We strongly believe in the value of grazing to reduce fire hazard and to promote and maintain plant and wildlife diversity, so we offer a Minimum-Till Drill for rent.  The Min-Till Drill is a 6-foot-wide piece of farm equipment designed to be towed behind a tractor and get into places big drills simply can’t.  Soil disturbance is minimal with this implement that creates a seedbed, applies seed, and firms the seed into the soil all in one pass – saving time and money.  It helps control noxious weeds (such as star thistle), decreases soil erosion, and conserves water for easier plant establishment.

The NCRCD offers seminars and workshops throughout the year on natural resource and conservation topics important to local landowners; sponsors educational events (Nevada County Ag in the Classroom’s Annual Farm Day and CalPac SRM’s Range Camp); and partners with a wide variety of organizations on agriculture and natural resource conservation outreach events (Nevada County Ag Tour).
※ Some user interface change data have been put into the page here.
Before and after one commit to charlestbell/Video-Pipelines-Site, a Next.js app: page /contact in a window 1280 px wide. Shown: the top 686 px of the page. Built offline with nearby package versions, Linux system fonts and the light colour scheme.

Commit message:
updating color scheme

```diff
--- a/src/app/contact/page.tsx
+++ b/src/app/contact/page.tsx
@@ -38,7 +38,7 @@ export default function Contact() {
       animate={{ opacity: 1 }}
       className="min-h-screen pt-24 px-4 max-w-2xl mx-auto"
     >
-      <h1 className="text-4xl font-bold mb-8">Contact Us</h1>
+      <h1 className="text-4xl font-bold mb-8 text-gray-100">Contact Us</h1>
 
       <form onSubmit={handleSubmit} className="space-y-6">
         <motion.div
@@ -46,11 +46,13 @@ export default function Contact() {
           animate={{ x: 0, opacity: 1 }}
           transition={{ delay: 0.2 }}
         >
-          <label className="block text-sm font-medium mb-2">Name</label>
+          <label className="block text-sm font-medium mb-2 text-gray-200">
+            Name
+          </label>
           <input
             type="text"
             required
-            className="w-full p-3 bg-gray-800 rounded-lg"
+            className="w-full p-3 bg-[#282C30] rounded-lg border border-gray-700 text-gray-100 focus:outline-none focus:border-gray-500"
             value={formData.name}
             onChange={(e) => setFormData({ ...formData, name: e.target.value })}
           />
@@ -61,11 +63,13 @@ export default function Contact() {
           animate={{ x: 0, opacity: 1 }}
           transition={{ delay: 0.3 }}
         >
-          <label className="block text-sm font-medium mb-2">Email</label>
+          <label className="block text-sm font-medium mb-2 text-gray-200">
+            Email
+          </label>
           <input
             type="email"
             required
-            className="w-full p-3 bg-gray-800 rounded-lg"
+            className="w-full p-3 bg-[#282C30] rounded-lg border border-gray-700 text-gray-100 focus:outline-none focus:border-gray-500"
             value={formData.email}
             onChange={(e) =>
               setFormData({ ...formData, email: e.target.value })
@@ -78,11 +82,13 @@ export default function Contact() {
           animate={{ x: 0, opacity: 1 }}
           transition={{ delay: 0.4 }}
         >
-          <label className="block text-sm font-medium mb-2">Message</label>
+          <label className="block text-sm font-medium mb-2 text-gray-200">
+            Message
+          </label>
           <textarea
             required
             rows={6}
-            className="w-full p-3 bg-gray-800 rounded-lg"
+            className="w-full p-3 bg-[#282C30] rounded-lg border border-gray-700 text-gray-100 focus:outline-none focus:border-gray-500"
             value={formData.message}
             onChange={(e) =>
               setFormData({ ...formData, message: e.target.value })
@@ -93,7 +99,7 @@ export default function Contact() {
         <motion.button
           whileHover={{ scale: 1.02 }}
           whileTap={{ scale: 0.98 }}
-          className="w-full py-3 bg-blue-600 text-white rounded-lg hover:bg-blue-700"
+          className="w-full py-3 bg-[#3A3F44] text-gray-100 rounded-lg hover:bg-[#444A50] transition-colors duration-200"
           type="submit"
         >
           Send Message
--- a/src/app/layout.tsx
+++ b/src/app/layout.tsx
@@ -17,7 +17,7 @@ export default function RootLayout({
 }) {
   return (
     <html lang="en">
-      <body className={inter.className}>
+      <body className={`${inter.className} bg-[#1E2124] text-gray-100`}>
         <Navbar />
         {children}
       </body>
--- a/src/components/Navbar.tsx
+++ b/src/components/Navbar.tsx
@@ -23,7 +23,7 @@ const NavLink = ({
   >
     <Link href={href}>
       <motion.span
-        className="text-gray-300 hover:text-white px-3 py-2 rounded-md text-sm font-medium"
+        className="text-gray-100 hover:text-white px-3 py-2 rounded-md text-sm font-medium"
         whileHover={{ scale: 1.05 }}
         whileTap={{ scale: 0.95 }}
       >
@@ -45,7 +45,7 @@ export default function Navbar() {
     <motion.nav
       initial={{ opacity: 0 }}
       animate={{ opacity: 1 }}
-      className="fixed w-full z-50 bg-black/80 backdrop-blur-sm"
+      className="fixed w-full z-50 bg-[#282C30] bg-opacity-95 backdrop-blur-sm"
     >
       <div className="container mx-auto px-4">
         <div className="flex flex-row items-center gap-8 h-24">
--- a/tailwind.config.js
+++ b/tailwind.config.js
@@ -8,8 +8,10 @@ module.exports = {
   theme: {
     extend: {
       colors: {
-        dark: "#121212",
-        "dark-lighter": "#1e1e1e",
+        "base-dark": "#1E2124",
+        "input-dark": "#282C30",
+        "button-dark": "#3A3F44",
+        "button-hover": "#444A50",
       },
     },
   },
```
We’re here to help you with all your land management needs.  For more information check out the website, stop by at 113 Presley Way, Suite 1, Grass Valley or call (530) 272-3417.

The Nevada County Resource Conservation District was founded January 4, 1944 with a mission to promote responsible resource management.  We are a state mandated ‘Special District’ that is neither a regulatory group nor a city/county entity.  We are a “Not-For-Profit” entity, as described under California Public Resources Code – Division Nine and Section 170(c)(1) of the Internal Revenue Code.  We receive a small percentage of revenue from property taxes of Nevada County residents.  The NCRCD is governed by a five-member board of directors who are appointed by the Nevada County Board of Supervisors and made up of local landowners who provide input for local resource management.

NRCD supporting farmers and ranchers with programs